Brandon Butts got a break when he was 12 years old — working as an apprentice in a computer repair shop.
Months later, a promised job never materialized. But his experience at the repair shop set him on a path toward becoming a successful businessman with his own repair shop, Anything Computers, 38501 Fifth Ave., in Zephyrhills.
Now, 16 years after his youthful apprenticeship, the 28-year-old Butts wants to pay it forward.
He wants to give other computer geeks an opportunity to learn skills to either land a job at his shop or to work somewhere else in the IT or technology industries.
At the very least, they’ll have a chance to walk away with a wealth of computer knowledge.
When Butts was an apprentice, he did everything from mopping floors to fixing computers. He didn’t get the job he had hoped for, but he said the experience was important.
“It kind of mapped what I am today. Without the apprenticeship, I wouldn’t be what I am today,” Butts said.
He wants to open a similar door of opportunity for today’s youth.
He’s reaching out to local high school students who want to become interns.
Butts and his employees will train the interns, who will provide free diagnosis and repairs on computers.
To build up an inventory of computers to use in the program, Butts invites people from the community to bring in computers that need a repair.
The labor to repair the computer is free, but patrons must pay for any necessary software or parts, Butts said.
Butts plans to take on about three interns at a time for 90 to 120 days of training.

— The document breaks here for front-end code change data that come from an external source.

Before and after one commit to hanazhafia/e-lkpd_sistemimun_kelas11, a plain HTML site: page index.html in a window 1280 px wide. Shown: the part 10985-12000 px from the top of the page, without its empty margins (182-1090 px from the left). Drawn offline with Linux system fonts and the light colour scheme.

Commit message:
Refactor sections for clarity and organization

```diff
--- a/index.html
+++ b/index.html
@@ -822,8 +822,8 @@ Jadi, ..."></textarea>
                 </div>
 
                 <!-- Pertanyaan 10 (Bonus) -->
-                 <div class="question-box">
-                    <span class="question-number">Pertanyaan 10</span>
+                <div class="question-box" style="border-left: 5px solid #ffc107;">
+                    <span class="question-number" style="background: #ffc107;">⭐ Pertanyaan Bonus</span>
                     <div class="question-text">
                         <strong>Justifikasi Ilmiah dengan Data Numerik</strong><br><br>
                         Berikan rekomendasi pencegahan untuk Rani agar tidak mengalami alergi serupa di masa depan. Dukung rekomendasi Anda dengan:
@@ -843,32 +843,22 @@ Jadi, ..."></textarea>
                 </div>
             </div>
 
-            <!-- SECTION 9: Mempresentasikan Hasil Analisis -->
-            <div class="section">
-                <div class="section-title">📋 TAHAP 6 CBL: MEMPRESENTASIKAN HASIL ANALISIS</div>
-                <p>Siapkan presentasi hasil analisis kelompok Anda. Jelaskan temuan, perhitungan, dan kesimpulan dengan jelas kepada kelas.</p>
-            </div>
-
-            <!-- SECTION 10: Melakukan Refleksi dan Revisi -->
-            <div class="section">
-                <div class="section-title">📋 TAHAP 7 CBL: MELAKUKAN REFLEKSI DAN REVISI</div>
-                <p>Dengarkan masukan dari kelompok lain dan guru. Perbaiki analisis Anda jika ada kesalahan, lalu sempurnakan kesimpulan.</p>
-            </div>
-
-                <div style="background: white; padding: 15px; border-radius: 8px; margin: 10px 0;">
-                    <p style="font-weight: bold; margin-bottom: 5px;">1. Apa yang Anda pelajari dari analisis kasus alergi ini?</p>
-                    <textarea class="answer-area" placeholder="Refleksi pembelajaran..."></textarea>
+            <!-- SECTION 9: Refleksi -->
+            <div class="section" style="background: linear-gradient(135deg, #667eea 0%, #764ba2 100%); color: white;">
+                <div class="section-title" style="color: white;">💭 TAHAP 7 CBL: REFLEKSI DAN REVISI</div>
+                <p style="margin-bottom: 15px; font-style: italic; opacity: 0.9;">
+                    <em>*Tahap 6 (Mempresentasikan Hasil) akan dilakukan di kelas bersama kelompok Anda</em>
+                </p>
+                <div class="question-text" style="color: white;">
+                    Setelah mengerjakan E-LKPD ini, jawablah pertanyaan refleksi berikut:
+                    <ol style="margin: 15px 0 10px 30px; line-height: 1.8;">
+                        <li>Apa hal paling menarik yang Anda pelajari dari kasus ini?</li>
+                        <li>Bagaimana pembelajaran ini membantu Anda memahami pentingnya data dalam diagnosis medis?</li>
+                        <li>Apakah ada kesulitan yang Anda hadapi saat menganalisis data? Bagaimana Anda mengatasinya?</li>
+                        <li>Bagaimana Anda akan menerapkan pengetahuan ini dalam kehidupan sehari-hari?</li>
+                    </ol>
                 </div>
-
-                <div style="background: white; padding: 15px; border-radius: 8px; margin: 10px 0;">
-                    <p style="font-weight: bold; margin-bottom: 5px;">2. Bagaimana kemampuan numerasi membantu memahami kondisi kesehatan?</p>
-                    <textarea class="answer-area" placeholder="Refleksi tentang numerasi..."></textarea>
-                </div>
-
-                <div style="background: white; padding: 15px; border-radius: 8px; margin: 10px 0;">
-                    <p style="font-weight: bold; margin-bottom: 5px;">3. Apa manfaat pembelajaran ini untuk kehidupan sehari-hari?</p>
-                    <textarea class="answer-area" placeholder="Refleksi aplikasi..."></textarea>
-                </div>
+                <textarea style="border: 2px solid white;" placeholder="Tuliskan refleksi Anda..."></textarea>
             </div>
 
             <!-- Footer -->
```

He’s looking for interns who are at least 13 years old, but will consider younger applicants.
“I’ve known 10-year-olds who can build their own computer and are mature enough,” Butts said.
The first graduate of his training program — 18-year-old Pierce McMenamin — landed a part-time job at Anything Computers after learning the basics of computer repairs during a summer internship.
“I never knew how to do any of this stuff. Now it feels awesome because I have knowledge,” said McMenamin, a senior at Pasco High School.
Learning how to remove a computer virus or how to respond when a computer crashes weren’t part of the learning curve at high school, McMenamin said.
The 18-year-old said he wound up in the internship program partly because he was looking for a summer job and party because his dad and Butts are friends.
A little more than a week ago, a new intern arrived.
Zephyrhills resident Jesse McGee, 24, an engineering student at St. Petersburg College, said he’s a “little techie at heart.”
No matter what job he holds in the future, McGee said he knows that computer and technology skills are essential.
“This is how it’s going to be from here on out. I might as well learn.”
Schedules for interns can be flexible, as the students must juggle schoolwork and the apprenticeship.
Butt said almost 80 percent of computer troubles the shop encounters are related to viruses. Sometimes a computer needs a tune-up. Other times a system must be rebuilt from scratch.
“We’ve seen almost every problem under the sun,” Butts says. “I want to build up the interns and keep them here. But no matter what the job market, they’ll have a skill.”
As a youngster, Butts was interested in computers but wasn’t certain of a career. His apprenticeship led to a job at another computer repair shop and eventually working with computers became a full-time gig.
Butts opened his first shop in 2009 on Main Street in the midst of the country’s downward economic spiral. The shop survived, and three years later he relocated to Fifth Avenue.
“I wanted to be on Fifth Avenue, the main part of downtown,” Butts said. “It’s classic.”
While looking to give young people new opportunities, Butts also is looking toward expanding his shop in Zephyrhills into a franchise, and to market socially responsible mobile applications to a national audience.
One of his patented devices, known as Quiet Zone, is a mobile application marketed to establishments such as movie theaters, churches and schools that have a need to silence cellphones.
His other patented device, DriveTAB, can be installed in vehicles to prevent texting while driving.
Butts said he’s proud of his accomplishments, but he noted, “A lot of people weren’t as lucky as I was.”
He hopes his future graduates will find their own path to success with the skills they learn at Anything Computers.
For more information about this internship program, contact Anything Computers at (813) 364-1737, or visit MainStreetComputerShop.com.
Published January 21, 2015